WHAT TO WORK ON
Show, from the entries below, every line in which "fields" appears.

DATA LISTING
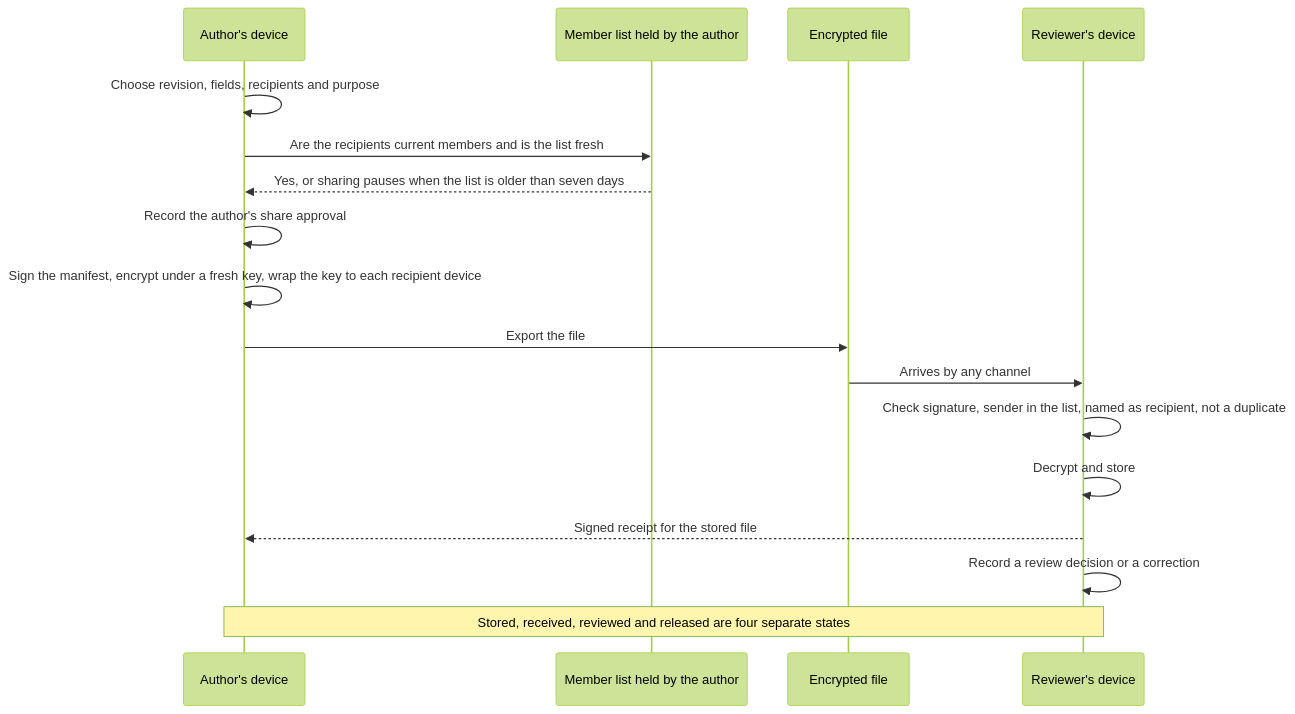
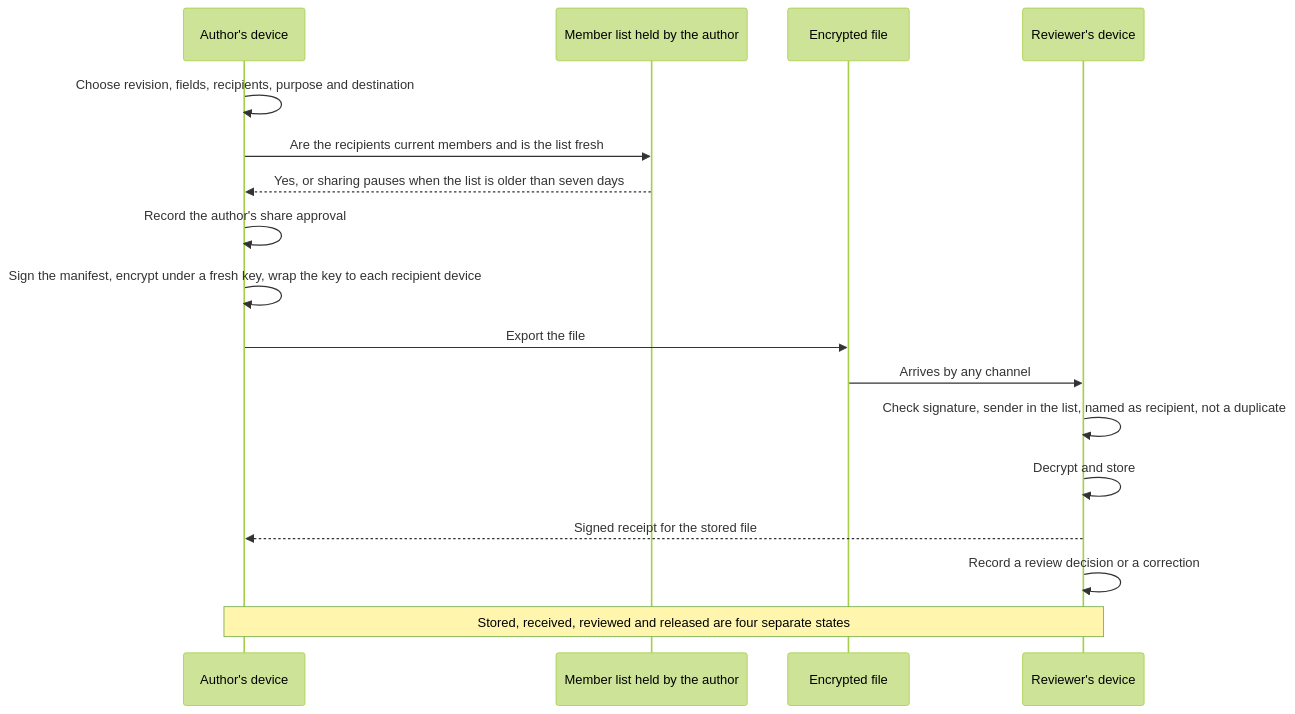
Before and after one commit to greenpill-dev-guild/green-goods: the fifth of 14 diagrams in .plans/ideas/grove/architecture-flows.md, drawn with Mermaid (forest theme). The commit also changed other lines of this file and 5 other files, not shown here.

````diff
--- a/.plans/ideas/grove/architecture-flows.md
+++ b/.plans/ideas/grove/architecture-flows.md
@@ -116,19 +117,19 @@
 ```mermaid
 sequenceDiagram
   participant A as Author's device
   participant M as Member list held by the author
   participant F as Encrypted file
   participant R as Reviewer's device
-  A->>A: Choose revision, fields, recipients and purpose
+  A->>A: Choose revision, fields, recipients, purpose and destination
   A->>M: Are the recipients current members and is the list fresh
   M-->>A: Yes, or sharing pauses when the list is older than seven days
   A->>A: Record the author's share approval
   A->>A: Sign the manifest, encrypt under a fresh key, wrap the key to each recipient device
   A->>F: Export the file
   F->>R: Arrives by any channel
   R->>R: Check signature, sender in the list, named as recipient, not a duplicate
   R->>R: Decrypt and store
   R-->>A: Signed receipt for the stored file
   R->>R: Record a review decision or a correction
   Note over A,R: Stored, received, reviewed and released are four separate states
 ```
````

RESULT OF THE EXERCISE
-  A->>A: Choose revision, fields, recipients and purpose
+  A->>A: Choose revision, fields, recipients, purpose and destination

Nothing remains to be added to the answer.